Looking after your haemodialysis line

This page explains what a haemodialysis line is and how to look after it.

Haemodialysis (HD) is a form of treatment for chronic kidney disease (CKD). A dialysis machine circulates blood from your body through the machine and filters it to remove the toxins and excess fluid that have built up because your kidneys are not working as well as they should do. This can be done using a haemodialysis line.

This page explains what a haemodialysis line is and how to look after it.

What is a haemodialysis line?

A haemodialysis line, also called a central venous catheter, is a soft plastic tube which is inserted into one of the large veins in your neck or, occasionally, in your groin. This tube gives your dialysis team access to your blood, so that it can circulate around the HD machine to be filtered.

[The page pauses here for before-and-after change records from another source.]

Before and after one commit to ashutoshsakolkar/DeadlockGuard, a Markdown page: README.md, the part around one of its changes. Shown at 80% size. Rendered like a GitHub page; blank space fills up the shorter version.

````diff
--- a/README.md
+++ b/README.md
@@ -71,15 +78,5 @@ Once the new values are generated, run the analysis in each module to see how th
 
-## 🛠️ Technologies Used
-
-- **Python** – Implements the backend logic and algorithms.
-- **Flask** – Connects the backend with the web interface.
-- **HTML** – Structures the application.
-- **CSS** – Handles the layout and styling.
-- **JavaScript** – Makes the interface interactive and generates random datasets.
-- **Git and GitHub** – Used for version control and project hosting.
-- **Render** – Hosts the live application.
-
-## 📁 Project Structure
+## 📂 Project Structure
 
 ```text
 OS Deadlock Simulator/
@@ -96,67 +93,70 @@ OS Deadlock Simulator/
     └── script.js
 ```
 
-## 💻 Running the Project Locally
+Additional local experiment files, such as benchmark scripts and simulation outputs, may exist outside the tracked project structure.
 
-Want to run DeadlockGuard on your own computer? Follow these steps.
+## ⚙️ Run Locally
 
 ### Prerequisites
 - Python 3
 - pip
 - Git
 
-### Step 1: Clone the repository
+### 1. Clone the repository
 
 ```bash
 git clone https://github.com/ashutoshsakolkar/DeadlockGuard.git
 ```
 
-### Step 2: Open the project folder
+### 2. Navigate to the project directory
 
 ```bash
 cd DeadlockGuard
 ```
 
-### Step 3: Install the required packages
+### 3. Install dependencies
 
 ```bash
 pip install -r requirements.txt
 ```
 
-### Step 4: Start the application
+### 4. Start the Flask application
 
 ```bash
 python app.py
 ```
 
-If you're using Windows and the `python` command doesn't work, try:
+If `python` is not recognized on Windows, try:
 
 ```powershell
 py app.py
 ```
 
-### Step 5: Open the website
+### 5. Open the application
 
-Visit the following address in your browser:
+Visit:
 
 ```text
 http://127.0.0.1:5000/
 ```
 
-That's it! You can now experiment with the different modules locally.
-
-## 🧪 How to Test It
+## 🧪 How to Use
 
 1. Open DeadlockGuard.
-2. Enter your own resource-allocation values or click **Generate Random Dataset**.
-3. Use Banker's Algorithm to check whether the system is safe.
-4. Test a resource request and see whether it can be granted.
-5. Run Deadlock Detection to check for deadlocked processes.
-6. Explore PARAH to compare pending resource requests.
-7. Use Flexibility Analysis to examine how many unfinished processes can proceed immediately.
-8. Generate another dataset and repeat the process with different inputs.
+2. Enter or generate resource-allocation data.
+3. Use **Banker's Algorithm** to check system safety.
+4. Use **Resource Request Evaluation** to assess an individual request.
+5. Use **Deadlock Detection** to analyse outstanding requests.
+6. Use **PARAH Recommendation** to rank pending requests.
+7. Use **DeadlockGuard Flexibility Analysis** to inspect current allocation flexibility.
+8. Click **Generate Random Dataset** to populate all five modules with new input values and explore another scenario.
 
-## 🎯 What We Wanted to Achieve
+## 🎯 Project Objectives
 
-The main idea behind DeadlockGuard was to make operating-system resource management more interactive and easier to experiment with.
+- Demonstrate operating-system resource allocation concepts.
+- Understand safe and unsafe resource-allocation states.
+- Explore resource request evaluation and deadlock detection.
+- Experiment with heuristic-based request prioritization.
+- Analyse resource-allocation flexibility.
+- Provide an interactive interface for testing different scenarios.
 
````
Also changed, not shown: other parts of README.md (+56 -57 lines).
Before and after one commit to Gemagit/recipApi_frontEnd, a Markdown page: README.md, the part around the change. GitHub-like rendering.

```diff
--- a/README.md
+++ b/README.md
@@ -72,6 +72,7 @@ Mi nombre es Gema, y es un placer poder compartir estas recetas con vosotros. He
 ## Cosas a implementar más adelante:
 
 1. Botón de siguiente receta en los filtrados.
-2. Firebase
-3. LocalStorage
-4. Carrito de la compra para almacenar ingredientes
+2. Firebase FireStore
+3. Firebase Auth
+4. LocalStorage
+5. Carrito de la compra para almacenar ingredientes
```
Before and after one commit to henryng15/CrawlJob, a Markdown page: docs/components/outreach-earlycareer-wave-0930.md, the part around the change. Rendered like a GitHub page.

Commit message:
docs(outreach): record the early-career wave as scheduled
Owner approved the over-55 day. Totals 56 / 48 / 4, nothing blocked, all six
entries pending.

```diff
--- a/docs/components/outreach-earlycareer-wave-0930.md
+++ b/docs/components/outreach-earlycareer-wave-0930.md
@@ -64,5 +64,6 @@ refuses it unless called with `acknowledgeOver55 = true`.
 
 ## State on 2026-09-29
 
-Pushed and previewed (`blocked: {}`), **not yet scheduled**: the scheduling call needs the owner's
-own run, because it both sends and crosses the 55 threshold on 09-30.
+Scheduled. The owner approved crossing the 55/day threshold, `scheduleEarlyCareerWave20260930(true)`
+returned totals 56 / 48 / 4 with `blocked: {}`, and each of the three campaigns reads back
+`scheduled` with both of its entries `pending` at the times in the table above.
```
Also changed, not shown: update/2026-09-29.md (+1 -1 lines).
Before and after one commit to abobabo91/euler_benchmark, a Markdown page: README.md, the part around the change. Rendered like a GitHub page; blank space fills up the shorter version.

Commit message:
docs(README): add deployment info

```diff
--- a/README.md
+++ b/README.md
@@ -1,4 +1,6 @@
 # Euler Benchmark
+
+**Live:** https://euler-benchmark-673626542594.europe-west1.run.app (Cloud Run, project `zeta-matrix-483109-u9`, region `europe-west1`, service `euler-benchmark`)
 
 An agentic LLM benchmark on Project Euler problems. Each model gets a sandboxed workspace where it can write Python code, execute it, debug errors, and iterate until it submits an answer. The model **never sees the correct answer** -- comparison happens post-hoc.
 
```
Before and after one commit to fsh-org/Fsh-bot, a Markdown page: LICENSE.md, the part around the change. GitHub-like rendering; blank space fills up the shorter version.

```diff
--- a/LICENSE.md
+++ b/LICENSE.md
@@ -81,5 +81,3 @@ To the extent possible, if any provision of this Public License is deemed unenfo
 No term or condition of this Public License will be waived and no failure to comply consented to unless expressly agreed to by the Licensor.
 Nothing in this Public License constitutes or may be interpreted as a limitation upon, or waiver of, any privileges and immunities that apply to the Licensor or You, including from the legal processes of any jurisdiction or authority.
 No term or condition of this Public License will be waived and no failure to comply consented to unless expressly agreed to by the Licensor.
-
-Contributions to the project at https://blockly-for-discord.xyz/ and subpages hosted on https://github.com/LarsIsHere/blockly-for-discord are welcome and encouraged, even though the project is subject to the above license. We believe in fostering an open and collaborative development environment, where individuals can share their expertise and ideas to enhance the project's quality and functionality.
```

The tube is about the width of a standard pencil and twice as long. It will pass under your skin for a short distance, to the front of your chest (if it goes in through your neck), or the front of your thigh (if it goes in your groin), before coming out of your skin. The external part of the line may be kept in place with stitches. The part of the line running under your skin has a small cuff of material on the inside which helps your body to form scar tissue. This helps to reduce the risk of infection and keep the line in place.

For more information see our leaflet on Inserting your tunnelled haemodialysis catheter (permcath).

How can I look after my haemodialysis line?

It is important that you take care of your haemodialysis line to prevent infections and to make it last longer.

Avoid touching the line where it goes into your skin. If you do need to touch it, always wash and dry your hands before and after touching it.

The dressings around the insertion and exit sites of the line must be kept dry at all times. You should not have a shower until the wound heals and the stitches are completely dissolved or removed. Removal of any stitches usually happens around 14 days after you have your line inserted.

After the stitches are removed, you can take a shower, but make sure that the exit site is kept dry. Special pouches are available to protect the line while you shower. Please ask your dialysis nurse if you would like to try these as they may be able to provide them for you.

You will need to apply a new dressing after you shower. You can get these from your dialysis nurse who will also teach you how to apply them.

Always wash your hands thoroughly before you put on a new dressing.

  • Covering your line and exit site under water increases the risk of infection, so taking a bath and going swimming is not recommended.
  • Your dialysis nurses will usually change your dressing once a week. Let them know if you have changed your own dressing in between or if the dressing feels itchy or uncomfortable.
  • Do not use any creams or talcum powder around the haemodialysis line.
  • Wear clean, loose-fitting clothes around your line and take care when dressing and undressing to avoid pulling on the line.
  • It is advisable to wrap and tape a clean piece of gauze around the line when it is not in use. Your dialysis nurse will show you how to do this.
  • Keep sharp instruments like scissors away from your line.
  • Do not pull or tug on your dialysis line.
  • Do not allow anyone other than a member of your kidney team to use your line.

How can I tell if something is wrong with my haemodialysis line?

Your nurses will check your line’s exit site for signs of infection each time you go for dialysis. Infections can often be treated with antibiotics but, if they are severe, your haemodialysis line may need to be removed.


Contact your kidney unit immediately if you notice any of the following as they may be symptoms of infection:

  • A higher temperature than normal, fever, chills or shivering.
  • Pain, itching, redness or swelling around the exit site
  • Discharge (e.g. blood or pus) from around the line
  • Cracks or leaks in the line

If there is severe bleeding, or your line falls out, press on the insertion site (not the exit site) with a clean hand towel and call 999 for help or ask someone to take you to your nearest Emergency Department.

What happens when I don’t need the haemodialysis line anymore?

If you have stopped receiving dialysis or are having haemodialysis through a fistula (a more permanent connection that is made by joining a vein onto an artery, usually in your arm), your haemodialysis line will be removed at your kidney unit.

For more information see our leaflet on Removing your temporary haemodialysis catheter (vascath).

Where can I find more information?